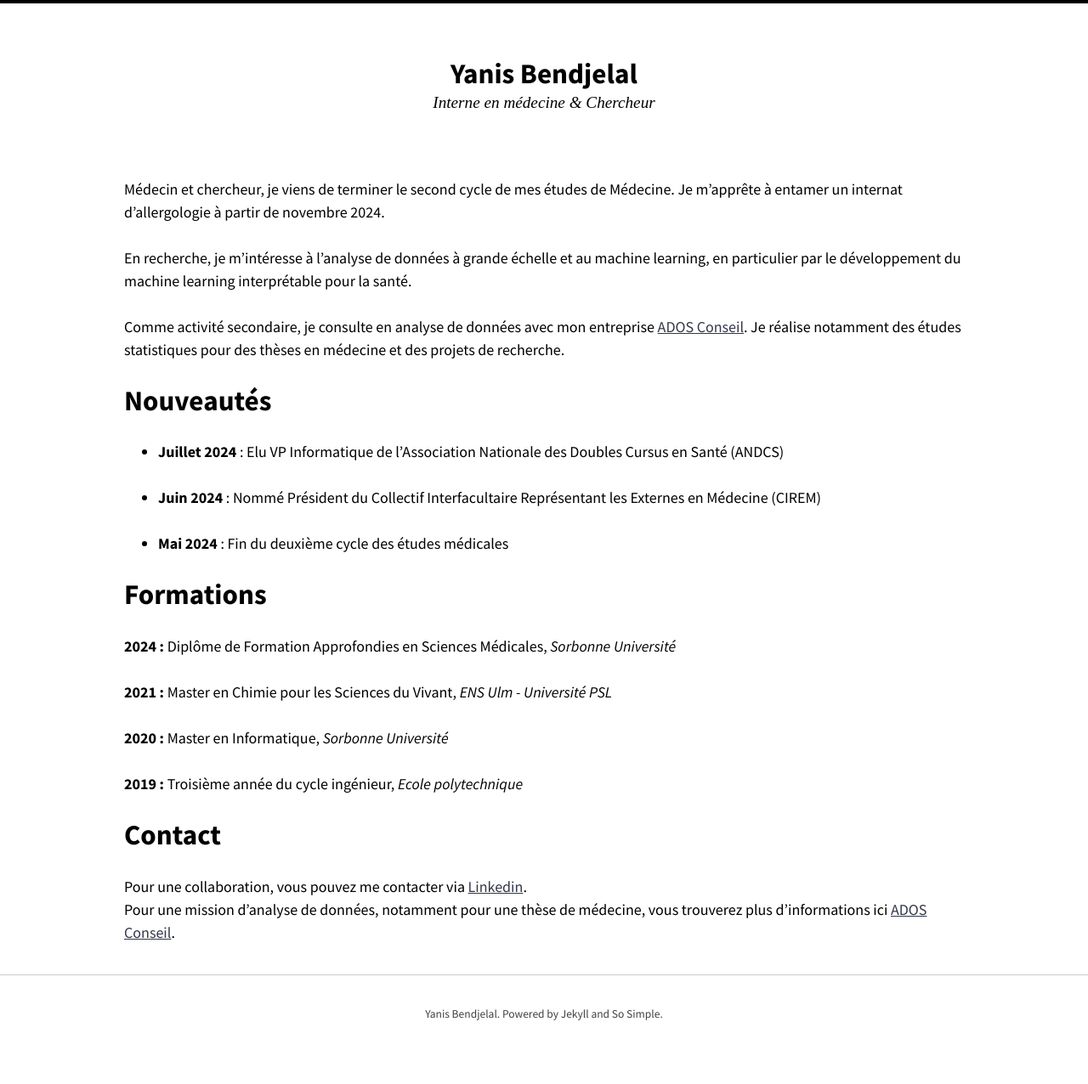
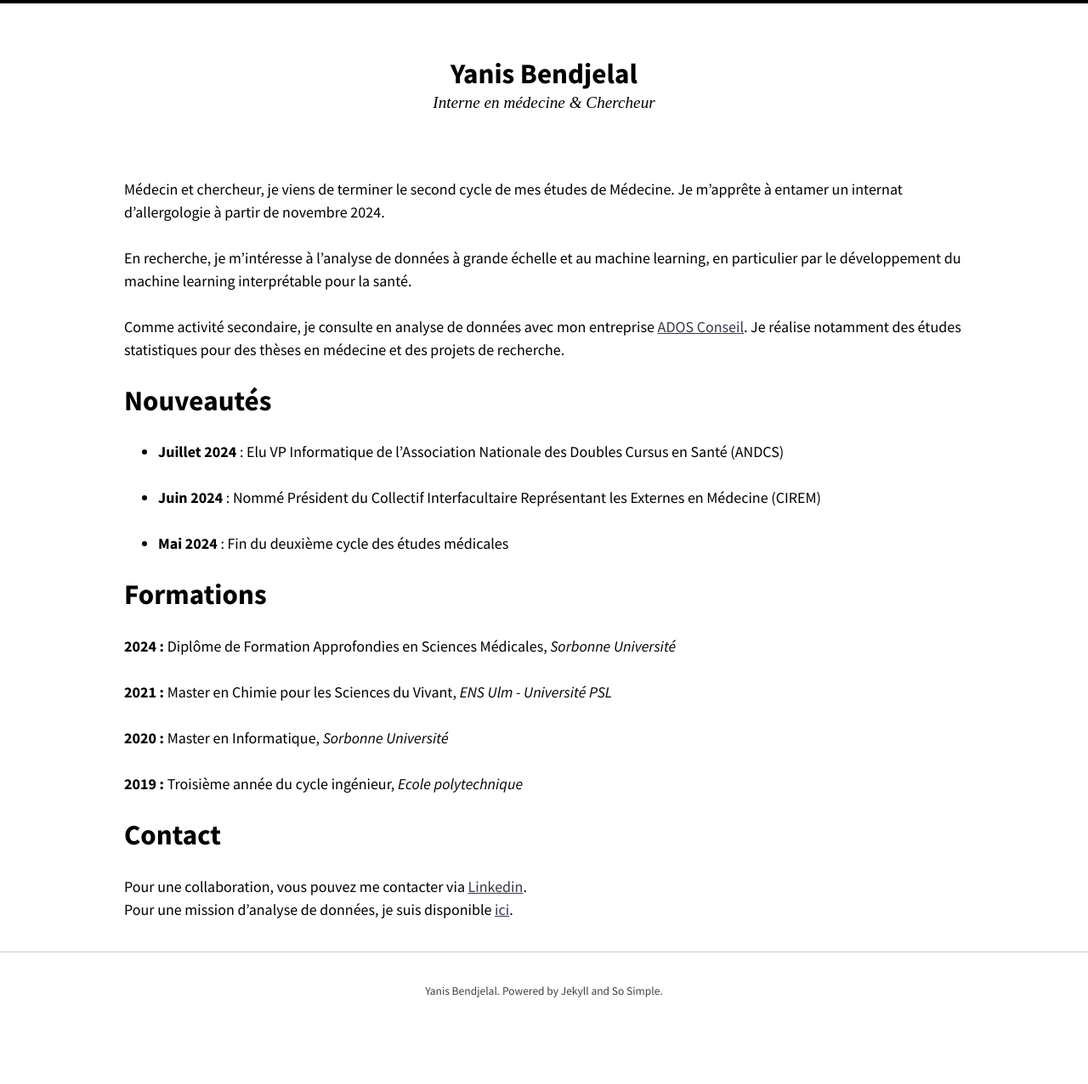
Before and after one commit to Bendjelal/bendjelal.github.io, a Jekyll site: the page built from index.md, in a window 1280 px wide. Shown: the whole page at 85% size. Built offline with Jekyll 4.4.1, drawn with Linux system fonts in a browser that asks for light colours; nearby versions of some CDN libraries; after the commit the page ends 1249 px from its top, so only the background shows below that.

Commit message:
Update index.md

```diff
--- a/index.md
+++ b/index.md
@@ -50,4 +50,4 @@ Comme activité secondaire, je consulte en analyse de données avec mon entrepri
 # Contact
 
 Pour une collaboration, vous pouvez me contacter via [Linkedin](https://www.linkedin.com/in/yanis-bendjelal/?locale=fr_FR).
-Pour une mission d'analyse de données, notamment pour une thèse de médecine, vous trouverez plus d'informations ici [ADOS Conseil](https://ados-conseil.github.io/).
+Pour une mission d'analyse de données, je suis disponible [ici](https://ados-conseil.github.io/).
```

Task prompt: Would you retype all the material above exactly, apart from its pictures?

Result of the task:
Before and after one commit to Bendjelal/bendjelal.github.io, a Jekyll site: the page built from index.md, in a window 1280 px wide. Shown: the whole page at 85% size. Built offline with Jekyll 4.4.1, drawn with Linux system fonts in a browser that asks for light colours; nearby versions of some CDN libraries; after the commit the page ends 1249 px from its top, so only the background shows below that.

Commit message:
Update index.md

```diff
--- a/index.md
+++ b/index.md
@@ -50,4 +50,4 @@ Comme activité secondaire, je consulte en analyse de données avec mon entrepri
 # Contact
 
 Pour une collaboration, vous pouvez me contacter via [Linkedin](https://www.linkedin.com/in/yanis-bendjelal/?locale=fr_FR).
-Pour une mission d'analyse de données, notamment pour une thèse de médecine, vous trouverez plus d'informations ici [ADOS Conseil](https://ados-conseil.github.io/).
+Pour une mission d'analyse de données, je suis disponible [ici](https://ados-conseil.github.io/).
```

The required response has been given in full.